Evans’s terms “love” and “honor” stem from the romantic relationships between caste or religious sects, where the term “honor” (or questioning one's honor) comes from societal and traditional expectations surrounding marriage and family. Evans questions what it means to honor, and what can be changed when relationships inspire violence and “[echo] themes found in legendary stories.” He sees telling these stories–and spreading the word that nonviolence is an acceptable alternative–as a step toward ending the phenomenon.

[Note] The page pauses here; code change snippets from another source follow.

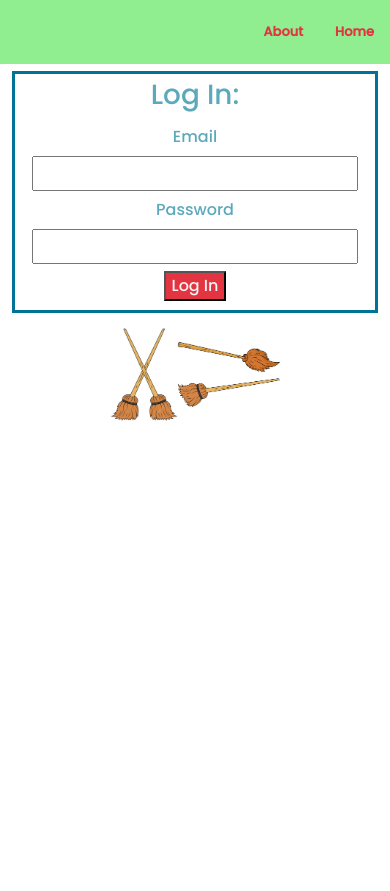
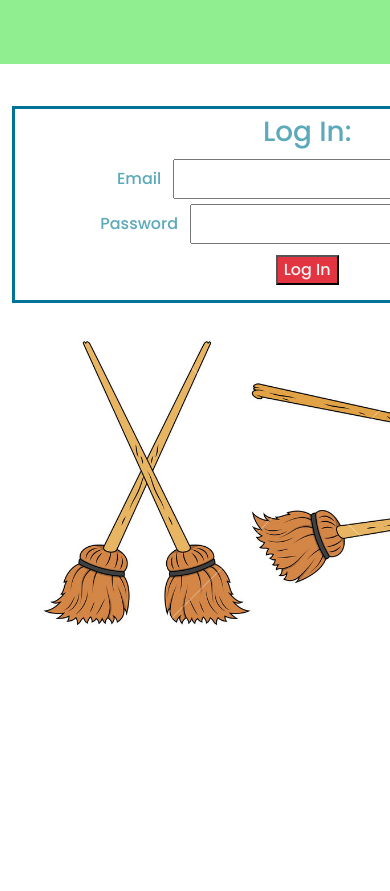
Before and after one commit to smclairecarden/chores-simplified, a Flask app: page /login in a window 390 px wide; the page is wider, and only the part inside the window is pictured. Shown: the top 891 px of that part. Before the commit the page ends 421 px from the top of that part, so only its background shows below. Run offline with Flask 2, Linux system fonts and the light colour scheme; parts of the project's set-up code (start-up, migrations or seed data) failed here and were passed over; some libraries are stand-ins or nearby versions.

Commit message:
login image

```diff
--- a/myapp/static/styles.css
+++ b/myapp/static/styles.css
@@ -159,8 +159,8 @@ a {
   }
 
   .brooms, .addchoreimg {
-    max-width: 50%;
-    min-height: 30%;
+
+    min-height: 40%;
     margin: 0 auto;
   }
 
```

Stemming from his research that led to a PhD, this compact, approachable volume reads a bit like a thesis, though Evans, who is not a resident of the region, rather than just document a phenomenon, urges action, arguing what needs to be done to stem honor killings and suggesting that there’s a clear path of “stepping stones” leading to “progress.” (His research is qualitative rather than quantitative.) Those interested in peace, justice, and reconciliation issues will find this book of interest, and those with a particular interest in religious studies, myth and world literature, and law will also find much of Evans’ research compelling.

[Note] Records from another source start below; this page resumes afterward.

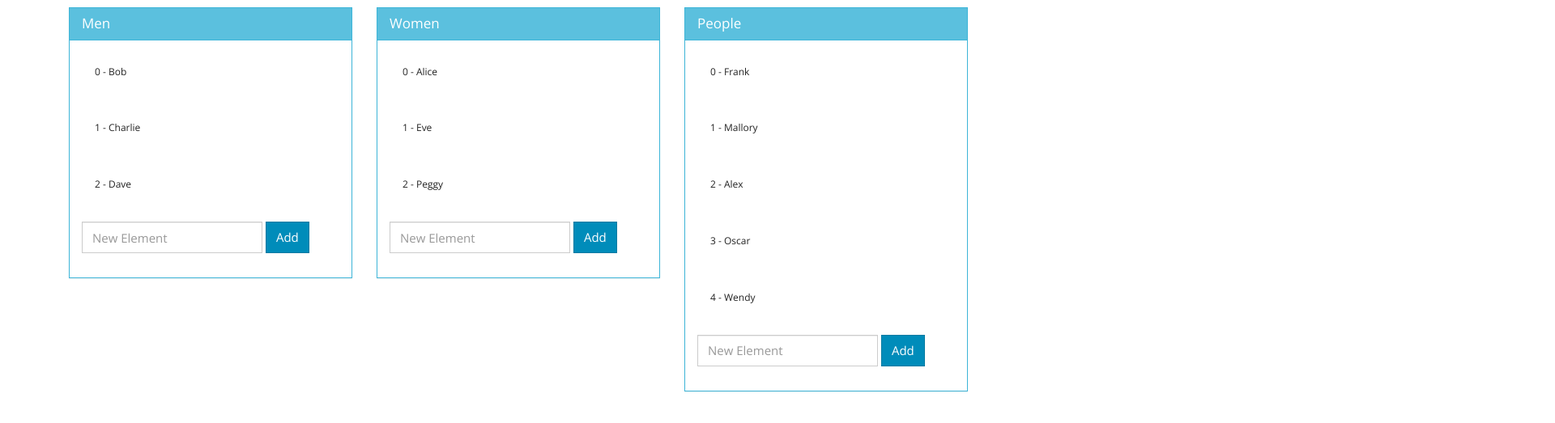
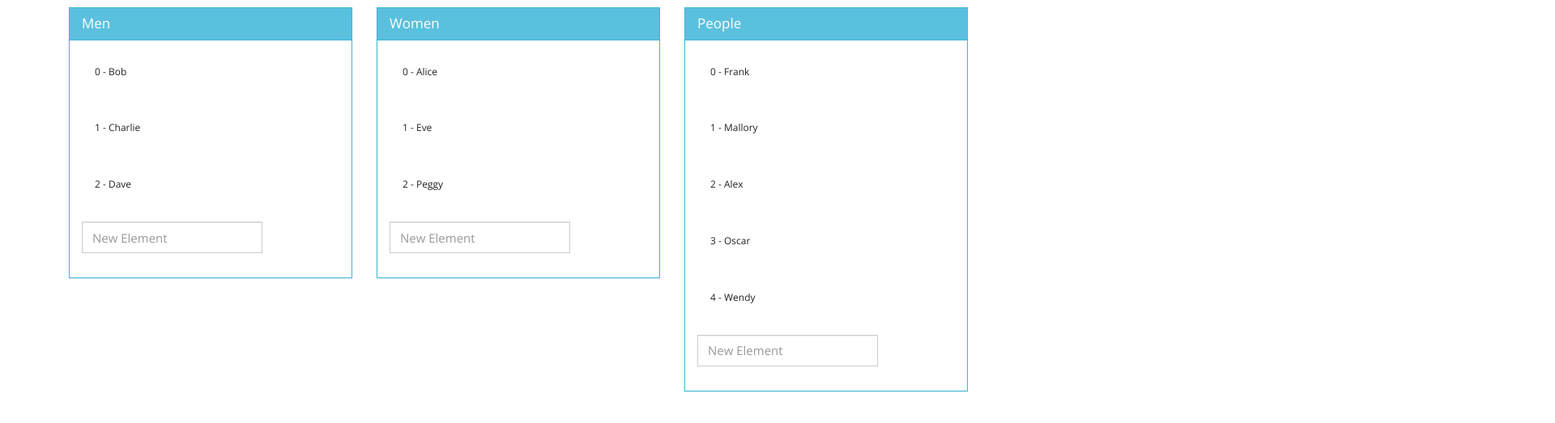
Before and after one commit to chihebnabil/AngularJS-Kanban-Applicaton, a plain HTML site: page index.html in a window 1280 px wide. Shown: the part 57-580 px from the top of the page at 81% size, 1920 px wide, since content can reach past the window. Drawn offline with nearby package versions, Linux system fonts and the light colour scheme.

Commit message:
fix row remove btn

```diff
--- a/index.html
+++ b/index.html
@@ -36,18 +36,14 @@
                             ng-repeat="el in list.people track by $index">
                             {{$index}} - {{el.name}}
                         </div>
-                        <div class="row">
-                            <div class="container">
- <form class="form-inline">
+
+ <form class="form-inline" ng-submit="new($index,newElement)">
                                 <div class="form-group">
 
-                                    <input type="text" class="form-control" ng-model="newElement" placeholder="New Element">
+                                    <input type="text" class="form-control"  ng-model="newElement" placeholder="New Element">
                                 </div>
-                                <button ng-click="new($index,newElement)" type="submit" class="btn btn-primary">Add</button>
                             </form>
-                            </div>
 
-                        </div>
 
                     </div>
                 </div>
```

Takeaway: A compact, approachable treatise on the phenomenon of honor killings and forbidden love in Northern India and Nepal.
Great for fans of: Minoo Alinia’s Honor and Violence against Women in Iraqi Kurdistan, Ayşe Önal’s Honor Killing.
Design and typography: A
Marketing copy: B